◆ **WORKING DATA**:
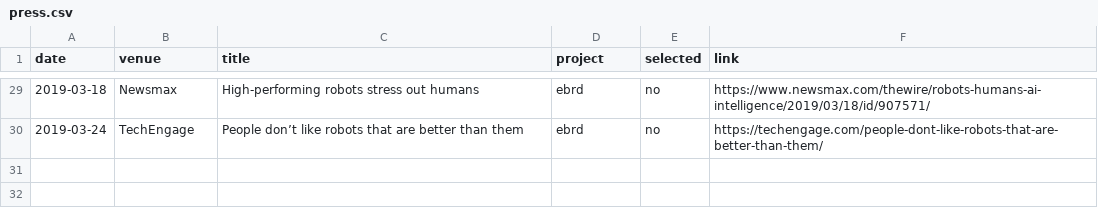
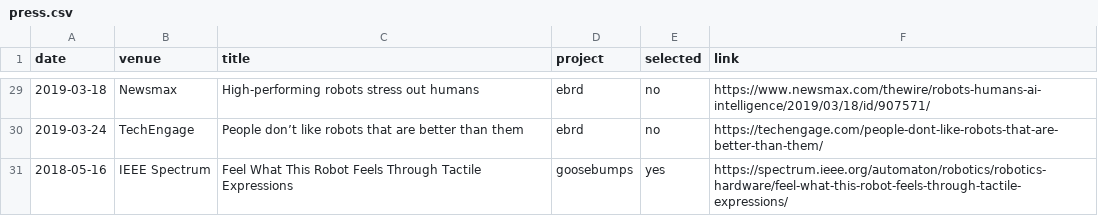
Before and after one commit to hrc2/hrc2.github.io, a CSV file: _data/press.csv, drawn as a sheet; only a part is shown, gaps mark what is left out; the diff names each change by its address in the sheet, - before the commit and + after, or states it on an @@ line.

Commit message:
Update press.csv

```diff
--- a/_data/press.csv
+++ b/_data/press.csv
+row 31: 2018-05-16 | IEEE Spectrum | Feel What This Robot Feels Through Tactile Expressions | goosebumps | yes | https://spectrum.ieee.org/automaton/robotics/robotics-hardware/feel-what-this-robot-feels-through-tactile-expressions/
```
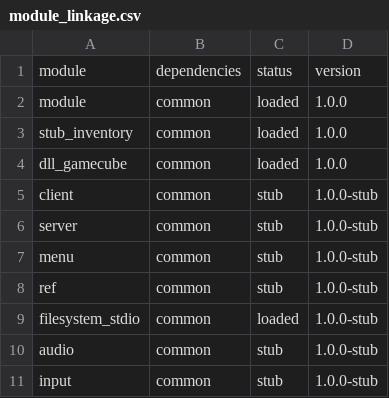
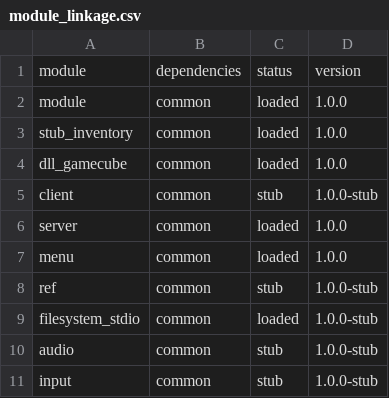
Before and after one commit to timfox/xash3d-gc, a CSV file: OUT/module_linkage.csv, drawn as a sheet.

Commit message:
Remove stub/menu module and update build system for real module linkage
- Delete stub/menu module files (menu_export.c, menu_stub.c, wscript)
- Remove menu from build configuration in engine/wscript and wscript
- Update dll_gamecube.c to conditionally include client exports
- Update module_linkage.csv to show menu/server as 'loaded' instead of 'stub'
- Add GameCube HLSDK static build logic to engine/wscript
- Add mathlib skip logic for GameCube in public/wscript

```diff
--- a/OUT/module_linkage.csv
+++ b/OUT/module_linkage.csv
@@ -5,4 +5,4 @@ dll_gamecube,common,loaded,1.0.0
 client,common,stub,1.0.0-stub
-server,common,stub,1.0.0-stub
-menu,common,stub,1.0.0-stub
+server,common,loaded,1.0.0
+menu,common,loaded,1.0.0
 ref,common,stub,1.0.0-stub
```
Also changed, not shown: 7 other files.
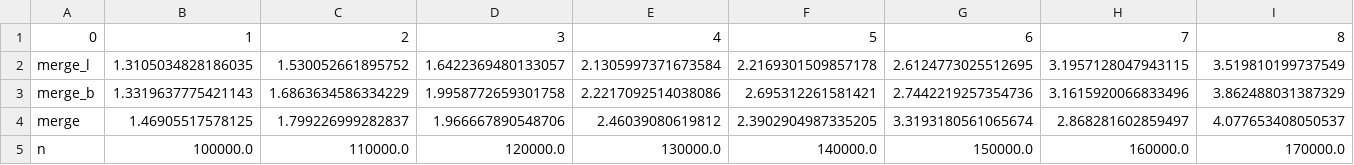
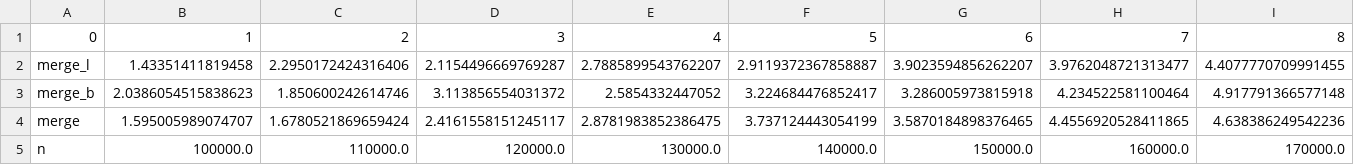
Before and after one commit to ivario123/d0012e_labs, a CSV file: small_boy.csv, drawn as a sheet; only a part is shown; removed rows and columns are numbered as before the commit, all else as after; rows hold the shown columns only; the diff names each change by its address in the sheet, - before the commit and + after, or states it on an @@ line.

```diff
--- a/small_boy.csv
+++ b/small_boy.csv
-row 2: merge_l | 1.3105034828186035 | 1.530052661895752 | 1.6422369480133057 | 2.1305997371673584 | 2.2169301509857178 | 2.6124773025512695 | 3.1957128047943115 | 3.519810199737549
-row 3: merge_b | 1.3319637775421143 | 1.6863634586334229 | 1.9958772659301758 | 2.2217092514038086 | 2.695312261581421 | 2.7442219257354736 | 3.1615920066833496 | 3.862488031387329
-row 4: merge | 1.46905517578125 | 1.799226999282837 | 1.966667890548706 | 2.46039080619812 | 2.3902904987335205 | 3.3193180561065674 | 2.868281602859497 | 4.077653408050537
+row 2: merge_l | 1.43351411819458 | 2.2950172424316406 | 2.1154496669769287 | 2.7885899543762207 | 2.9119372367858887 | 3.9023594856262207 | 3.9762048721313477 | 4.4077770709991455
+row 3: merge_b | 2.0386054515838623 | 1.850600242614746 | 3.113856554031372 | 2.5854332447052 | 3.224684476852417 | 3.286005973815918 | 4.234522581100464 | 4.917791366577148
+row 4: merge | 1.595005989074707 | 1.6780521869659424 | 2.4161558151245117 | 2.8781983852386475 | 3.737124443054199 | 3.5870184898376465 | 4.4556920528411865 | 4.638386249542236
```
Also changed, not shown: big_boy.csv, med_sort.csv, 2 other files.
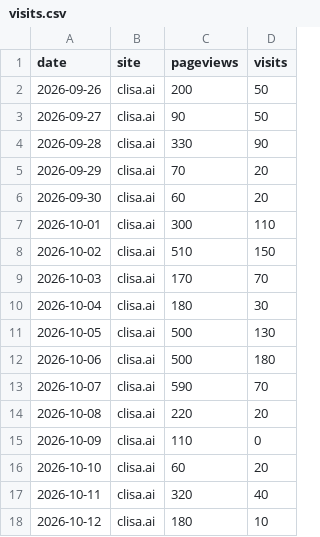
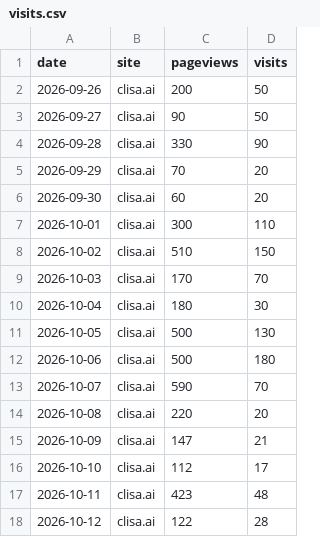
Before and after one commit to kojaeseong/clisa_bond, a CSV file: data/visits.csv, drawn as a sheet.

```diff
--- a/data/visits.csv
+++ b/data/visits.csv
@@ -14,5 +14,5 @@ date,site,pageviews,visits
 2026-10-08,clisa.ai,220,20
-2026-10-09,clisa.ai,110,0
-2026-10-10,clisa.ai,60,20
-2026-10-11,clisa.ai,320,40
-2026-10-12,clisa.ai,180,10
+2026-10-09,clisa.ai,147,21
+2026-10-10,clisa.ai,112,17
+2026-10-11,clisa.ai,423,48
+2026-10-12,clisa.ai,122,28
```
Also changed, not shown: data/referers.csv.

◆ **WHAT THE TASK ASKS**:
Please show all lines from the entries that contain the word "menu".

◆ **WRITTEN RESPONSE**:
Remove stub/menu module and update build system for real module linkage
- Delete stub/menu module files (menu_export.c, menu_stub.c, wscript)
- Remove menu from build configuration in engine/wscript and wscript
- Update module_linkage.csv to show menu/server as 'loaded' instead of 'stub'
-menu,common,stub,1.0.0-stub
+menu,common,loaded,1.0.0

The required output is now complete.